MP 1,1-5,1 Raid 0 with 6 drives in Mac Pro 4,1? Need more space! Advice needed.

Discussion in 'Mac Pro' started by m3rob, Jul 18, 2019.

  1. m3rob macrumors member

    Dec 28, 2010
    Hi guys,

    I am running my Mac Pro 4,1 with 4-4TB hard drives in Raid-0 and it has been running flawlessly for the past few years. I film a lot of 4k Raw video footage so I am could use some more space. I was thinking of getting 6 10TB drives. I would use 4 in the sleds and then 2 in the optical drive area for a total of 6 running at raid-0. I am running my system off an SSD on a pci card. Is it ok to run all 6 drives on the computer in Raid-0? I always backup my files in case the raid-0 fails, but just wanted to know how reliable running 6 would be compared to the 4 I am already running. I understand it is less reliable because running 6 is more than 4 and that is 2 more drives that could fail, but I was just wondering if it would be too much for the system?

    Also, if I were to get more space by running an external attached storage in a 4 or 6 bay unit, what would I need to get read and write speeds of at least around 400-500 MB/s? Is it best to run the unit with 10 Gigibit ethernet connection to a Synology or other Has with a card from Sonnet Technology ( Or should I get a box that just uses USB 3.0 the would connect to my pci card? Could I get raid-0 speeds for over 400 MB/s with USB 3.0? Maybe I connect with some entirely different method?

    Any ideas you guys have I would love to hear. I could be on totally the wrong track. Haha. Thanks in advance!

  2. krakman macrumors regular

    Dec 3, 2009
    What is your project size?

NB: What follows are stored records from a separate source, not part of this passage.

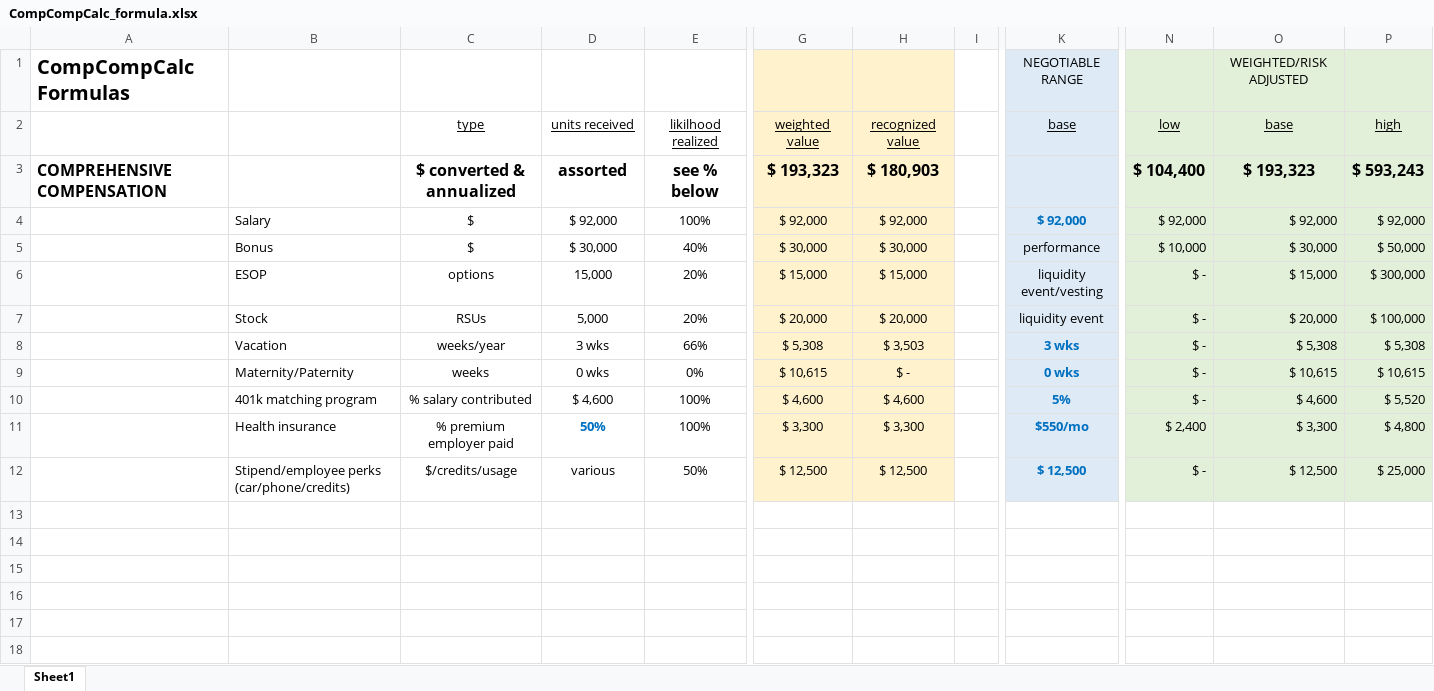
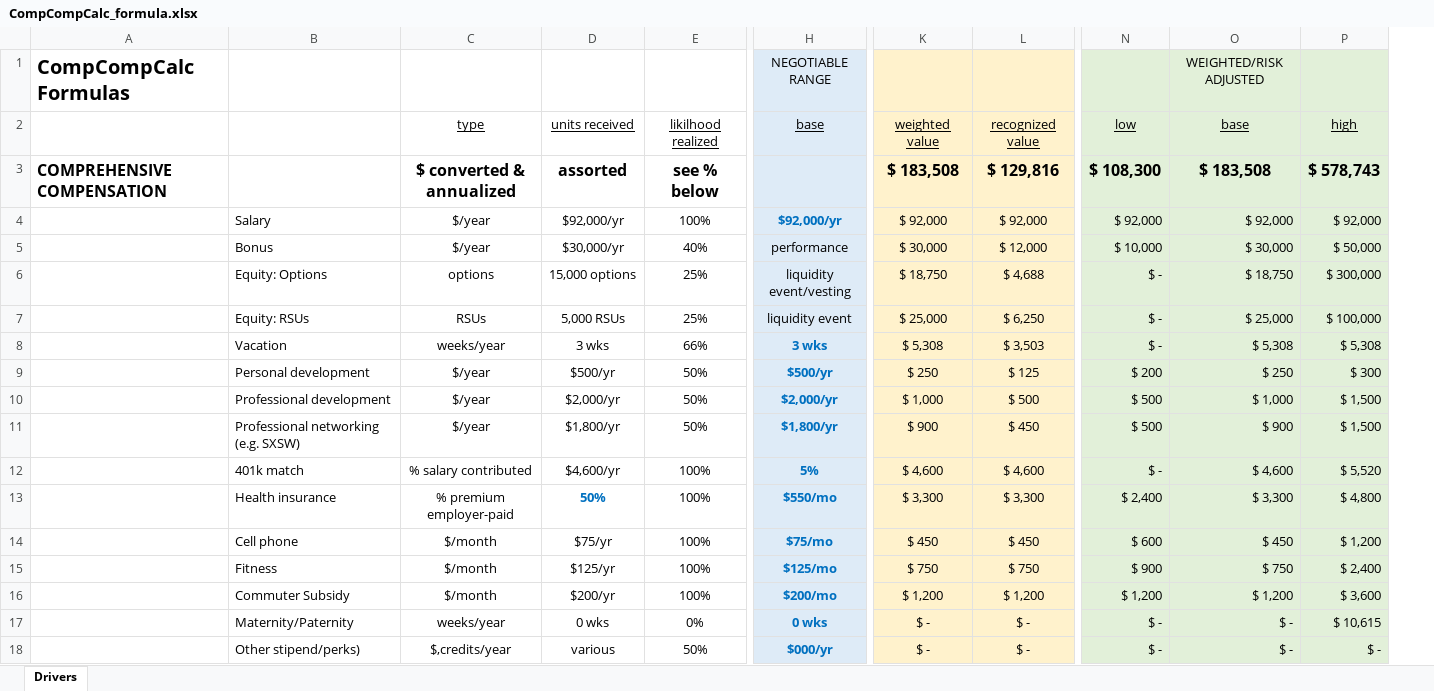
Before and after one commit to inanimatedObjects/CompCompCalc, an Excel workbook: lib/CompCompCalc_formula.xlsx, sheet Drivers, drawn as a sheet; only a part is shown, gaps mark what is left out; values as stored, in another font and other column widths than the file's, no borders; removed rows and columns are numbered as before the commit, all else as after; rows hold the shown columns only; the diff covers the shown part only; the diff names each change by its address in the sheet, - before the commit and + after, or states it on an @@ line.

Commit message:
updated drivers & assumptions workbook

```diff
--- a/lib/CompCompCalc_formula.xlsx (sheet Drivers)
+++ b/lib/CompCompCalc_formula.xlsx (sheet Drivers)
-sheet tab: Sheet1
+sheet tab: Drivers
-column G, rows 2-8: weighted value | $ 193,323 | $ 92,000 | $ 30,000 | $ 15,000 | $ 20,000 | $ 5,308; rows 10-11: $ 4,600 | $ 3,300
-column H, rows 2-8: recognized value | $ 180,903 | $ 92,000 | $ 30,000 | $ 15,000 | $ 20,000 | $ 3,503; rows 10-11: $ 4,600 | $ 3,300
-column I, empty
+column K, rows 2-8: weighted value | $ 183,508 | $ 92,000 | $ 30,000 | $ 18,750 | $ 25,000 | $ 5,308; rows 12-13: $ 4,600 | $ 3,300
+column L, rows 2-8: recognized value | $ 129,816 | $ 92,000 | $ 12,000 | $ 4,688 | $ 6,250 | $ 3,503; rows 12-13: $ 4,600 | $ 3,300
-N3: $ 104,400
+N3: $ 108,300
-O3: $ 193,323
+O3: $ 183,508
-P3: $ 593,243
+P3: $ 578,743
-C4:C5: $
+C4:C5: $/year
-D4: $ 92,000
+D4: $92,000/yr
-H4: $ 92,000
+H4: $92,000/yr
-D5: $ 30,000
+D5: $30,000/yr
-B6: ESOP
+B6: Equity: Options
-D6: 15,000
+D6: 15,000 options
-E6:E7: 20%
+E6:E7: 25%
-O6: $ 15,000
+O6: $ 18,750
-B7: Stock
+B7: Equity: RSUs
-D7: 5,000
+D7: 5,000 RSUs
-O7: $ 20,000
+O7: $ 25,000
-row 9:  | Maternity/Paternity | weeks | 0 wks | 0% | $ 10,615 | $ - |  | 0 wks | $ - | $ 10,615 | $ 10,615
+row 9:  | Personal development | $/year | $500/yr | 50% | $500/yr | $ 250 | $ 125 | $ 200 | $ 250 | $ 300
+row 10:  | Professional development | $/year | $2,000/yr | 50% | $2,000/yr | $ 1,000 | $ 500 | $ 500 | $ 1,000 | $ 1,500
+row 11:  | Professional networking (e.g. SXSW) | $/year | $1,800/yr | 50% | $1,800/yr | $ 900 | $ 450 | $ 500 | $ 900 | $ 1,500
-B12: 401k matching program
+B12: 401k match
-D12: $ 4,600
+D12: $4,600/yr
-C13: % premium employer paid
+C13: % premium employer-paid
-row 12:  | Stipend/employee perks (car/phone/credits) | $/credits/usage | various | 50% | $ 12,500 | $ 12,500 |  | $ 12,500 | $ - | $ 12,500 | $ 25,000
+row 14:  | Cell phone | $/month | $75/yr | 100% | $75/mo | $ 450 | $ 450 | $ 600 | $ 450 | $ 1,200
+row 15:  | Fitness | $/month | $125/yr | 100% | $125/mo | $ 750 | $ 750 | $ 900 | $ 750 | $ 2,400
+row 16:  | Commuter Subsidy | $/month | $200/yr | 100% | $200/mo | $ 1,200 | $ 1,200 | $ 1,200 | $ 1,200 | $ 3,600
+row 17:  | Maternity/Paternity | weeks/year | 0 wks | 0% | 0 wks | $ - | $ - | $ - | $ - | $ 10,615
+row 18:  | Other stipend/perks) | $,credits/year | various | 50% | $000/yr | $ - | $ - | $ - | $ - | $ -
```
Also changed, not shown: 1 added column elsewhere in this sheet, formulas that keep their value, 1 other file.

    you could invest in a highpoint 7102 NVme Carrier board and populate it with four 2TB SSD giving you 8TB of really fast media disk.

    use the spinning hard drives as back up.
  3. shaunp, Jul 18, 2019
    Last edited: Jul 18, 2019

    shaunp macrumors 68000

    Nov 5, 2010
    I looked at a similar thing not so long ago. Compared internal disks (4TB SSD x 4) with moving the storage external and connecting via 10GigE. I'm on a PC btw, but the same principles apply as you don't have Thunderbolt. The conclusion I came to was that I could have the throughput I wanted, easy upgrade/expansion and redundancy too by moving the storage external. I installed a single dual-port 10GigE card and connected it to a QNAP NAS. I could reuse my existing 4 x 1TB SSD's that I'd been using in a Windows Storage Space and use them as a cache tier in conjunction with 4 x 4TB HDD's. This was much cheaper than buying 4 x 4TB SSD's and it gives me around 2GB/s throughput sustained with large files, and it's usually over 1GB/s regardless of file size. I can also set some folders on there to replicate offsite in the background so I've offloaded some backup tasks.

    If I need to upgrade at any point I can just add bigger HDD's it just happened that 4TB HDD's were the sweet spot with regards to price when I bought them.

    Overall happy with the performance it's a more flexible solution than internal disks and worked out cheaper than I originally planned. I also chose QNAP over Synology (although I prefer Synology's software) because of the huge choice of hardware - they have quite a few models with built in 10GigE and both 2.5" and 2.3" bays for tiering. I could have used NVME SSD's too, but I already had a bunch of SATA SSD's.
  4. orph macrumors 68000


    Dec 12, 2005
  5. m3rob thread starter macrumors member

    Dec 28, 2010
    Thanks for the info, shaunp! Which QNAP did you go with? You get 2GB/s read/write when you just connect your QNAP with Cat 6 to the 10GigE card? Thats super fast! And cool because that device can go to the next computer down the line.
  6. shaunp macrumors 68000

    Nov 5, 2010
    I went for a TS-932X-2G. It comes with 2GB RAM, but I upgraded it to 8GB with a standard SODIMM from Amazon.

    It's not Cat6 for this NAS it's SFP+, but there are plenty of NIC's around that do this and switches too if you ever add a second machine. One thing I did have to do was edit the smb.conf on the NAS to enable multipathing on SMB so it uses both paths to increase the throughput. By default it will only use one. I direct attached it to the computer using SFP+ cables. QNAP do other models with standard RJ45 ports for 10GigE but they are a lot more expensive. The TS-932X was around £500 without disks. With disks, 10G NIC and cables with was around £1100, which was cheaper than 4 x 4TB SSD.

    Yes, get 2GB/s and that's with 4TB HDD's in RAID5 and 4 x 1TB SDD's as cache. TBH you could probably use just 2 smaller SSD's for the cache and get similar speed I just already had these.

    And you are right you can use it on the next computer, it's all just standard parts and just works.
  7. Alaska_guy macrumors regular

    Mar 30, 2018

Share This Page

7 July 18, 2019